sake and food pairing at kihachi.columbus oh.
Kihachi – Columbus OH, a set on Flickr.
Sometimes as Americans, who are busy and constantly connected to friends all over the world via devices in our pockets, we need reminding of just how large and diverse our country is. As someone who used to live in Japan, I sometimes need reminding that large coastal cities are not the only places with Japanese populations in the U.S. Nothing illustrates both of these points more than Kihachi in Columbus OH.
On a business trip in Columbus this week, I was informed by several folks that there was a traditional Japanese restaurant in town that catered to the plethora of Japanese nationals who were here working for Honda of America. Although none of these people had ever been and had no details about Kihachi (besides the fact that they didn’t serve sushi) I was suitably intrigued. Using my iPhone and rental car, I found Kihachi quite easily but I admit to being a bit skeptical as I pulled up outside of a strip mall. It was early on Monday evening and a few cars were parked outside. The exterior is quite simple; a small sign and clean widows partially obscured by paper screens. I caught the glimpse of a washitsu, or traditional Japanese room with tatami mat floor, not a bad sign. As I walked inside I was properly greeted in Japanese and as I sat at the counter the place felt “right”; I knew that this was going to a nice evening. This is what a Japanese restaurant should be: a small and focused menu, stunning ingredients, a simple but beautiful interior, and warm and friendly staff. At times during my meal I felt as if I was back in Japan and as more customers arrived and the babble of Japanese conversation increased I knew that this was a true hidden gem; a small piece of Japan in the unlikeliest of places.
I could go on-and-on but I will let the Sake and food pairings and a small slideshow of pictures speak for me. If you live anywhere near Columbus Ohio and are interested in real Japanese food made with seasonal ingredients; you owe it to yourself to go to Kihachi.
Red Crab and Mizuna Salad
Delicate and fresh crab on a bed on fresh mizuna. A balanced rice vinegar based dressing mirrors the slight acidity in the Sake. This bold Sake from Shizuoka shines next to this dish, a true blend of sea and field; like Shizuoka herself.

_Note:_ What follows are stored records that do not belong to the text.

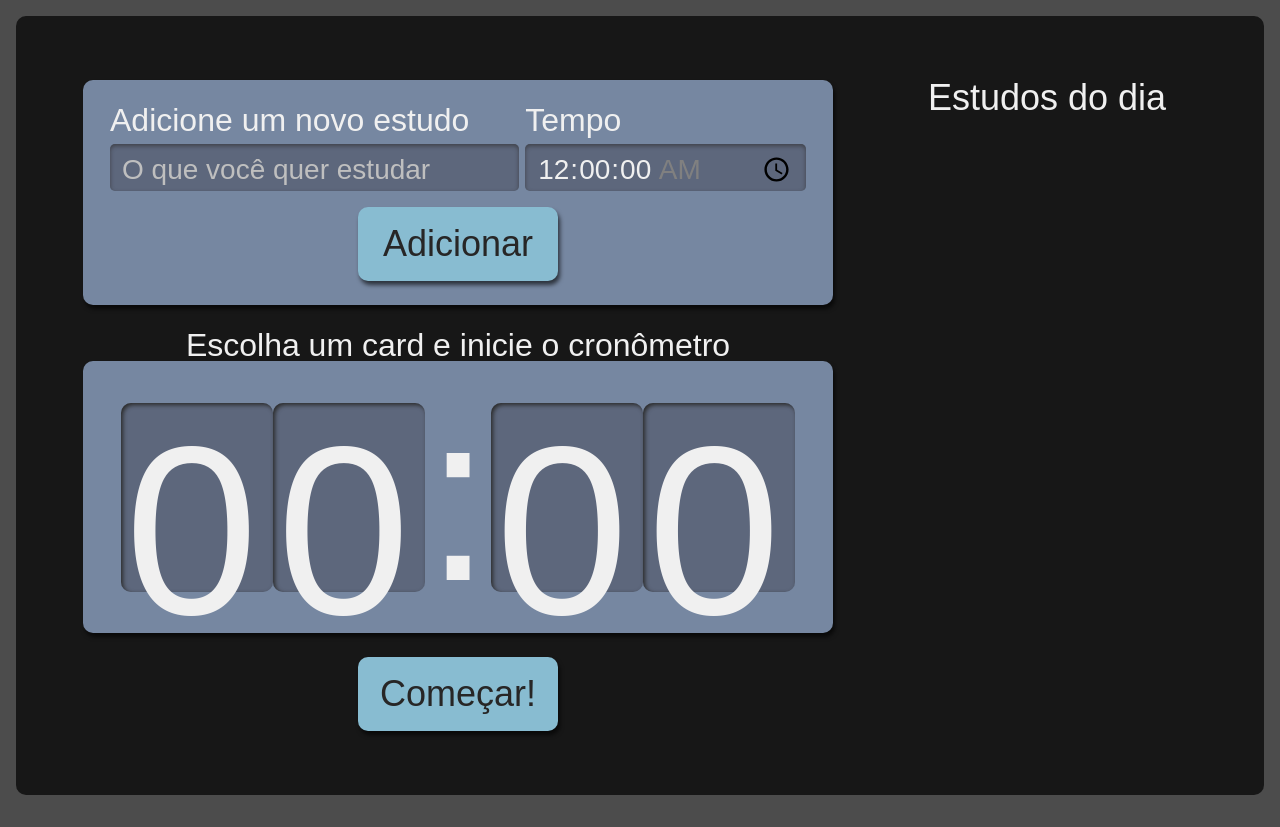
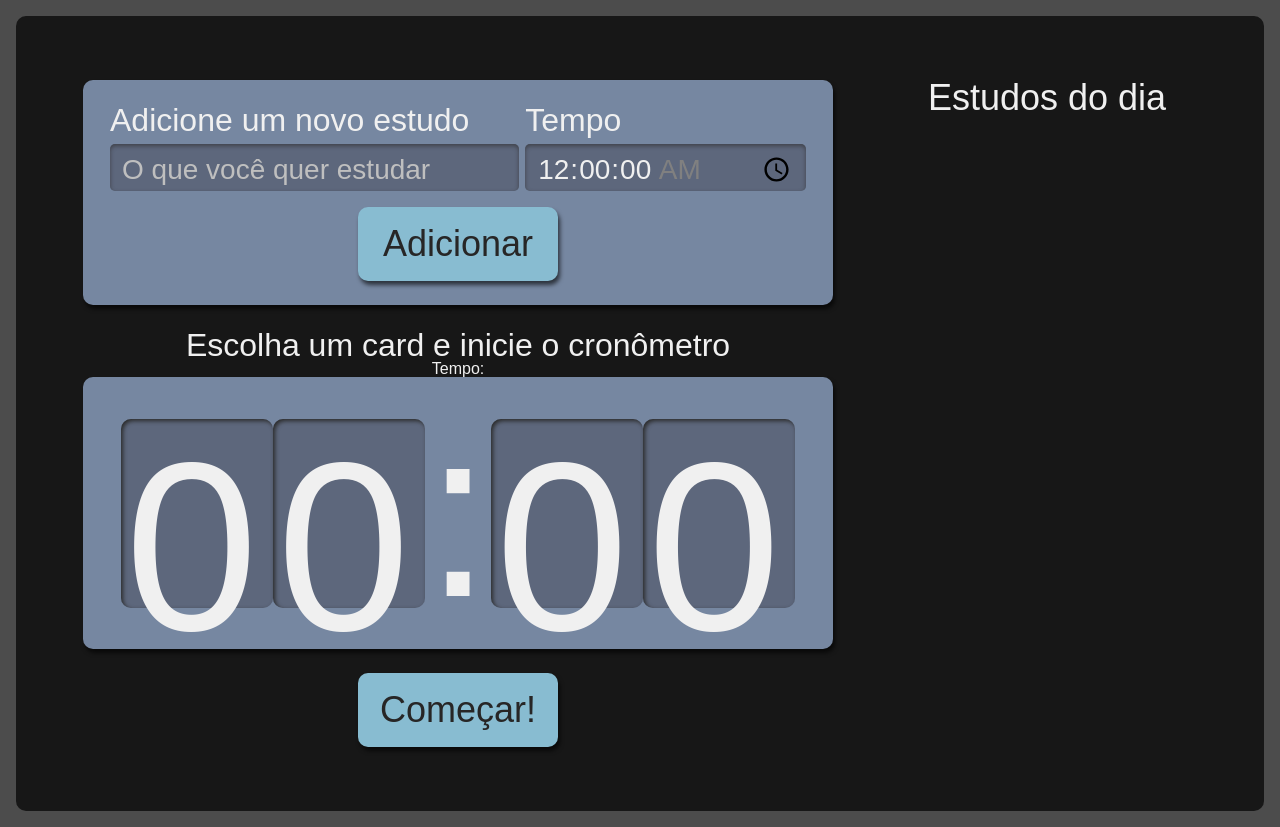
Before and after one commit to felipeabreu86/react-ts-alura-studies, a React (Create React App) app: page / in a window 1280 px wide. Built offline with nearby package versions, Linux system fonts and the light colour scheme.

Commit message:
começando a criar o cronômetro

```diff
--- a/src/components/cronometro/index.tsx
+++ b/src/components/cronometro/index.tsx
@@ -1,15 +1,32 @@
 import Botao from "../botao";
 import Relogio from './relogio';
 import style from './cronometro.module.scss';
+import { ITarefa } from "../../types/itarefa";
+import { useState } from "react";
+import { tempoParaSegundos } from "../../common/utils/time";
 
-export default function Cronometro() {
+interface Props {
+    selecionado: ITarefa | undefined,
+}
+
+export default function Cronometro({ selecionado }: Props) {
+
+    const [tempo, setTempo] = useState<Number>();
+
+    if (selecionado?.tempo) {
+        setTempo(tempoParaSegundos(selecionado.tempo));
+    }
+
     return (
         <div className={style.cronometro}>
-            <p className={style.titulo}>Escolha um card e inicie o cronômetro</p>
-            <div className={style.relogioWrapper}>
-                <Relogio />
-            </div>
-            <Botao texto="Começar!" />
+            <>
+                <p className={style.titulo}>Escolha um card e inicie o cronômetro</p>
+                Tempo: {tempo}
+                <div className={style.relogioWrapper}>
+                    <Relogio />
+                </div>
+                <Botao texto="Começar!" />
+            </>
         </div>
     )
 }
--- a/src/pages/App.tsx
+++ b/src/pages/App.tsx
@@ -25,7 +25,7 @@
       <Lista
         tarefas={tarefas}
         selecionaTarefa={selecionaTarefa} />
-      <Cronometro />
+      <Cronometro selecionado={selecionado} />
     </div>
   );
 }
```
Also changed, not shown: src/common/utils/time.ts (renamed from src/common/utils/date.ts).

Maguro Nuta (Tuna with Seasoned Miso)
Beautifully fresh raw tuna and scallions in a light, vinegar kissed broth, topped with seasoned yellow miso with a hint of yuzu. The sweet and tart balance of the miso gave way to the soft mineral notes of the Sake; a truly great counterpoint to the complexity of this dish.
Sake Steamed Duck
Lotus Root, Shrimp Paste and Shiso Hakata Age
Two heavier dishes to pair with this powerful Sake from northern Japan. The cold Sake steamed duck was a perfect medium rare with a balance of gaminess and fattiness that was embraced by the Sake but not washed away. The “sandwiches” of lotus root, shrimp paste and shiso were lovingly fried and served with a simple garnish of salt and lemon. In such a complex dish it was a testament to the chef that you could taste all the components but when you took a sip of Sake the seasonal lotus root shined through. Beautifully executed.
Yaki Onigiri (grilled rice ball with shoyu)
Rice usually marks the end to a meal in Japan. A perfectly slow grilled rice ball is brushed with shoyu and served with some clean pickles. Kira has slight aged flavors of chestnuts, koji and heavier rice notes. This was a perfect pairing; the caramelized notes of grilled shoyu and rice a perfect mate to the Sake.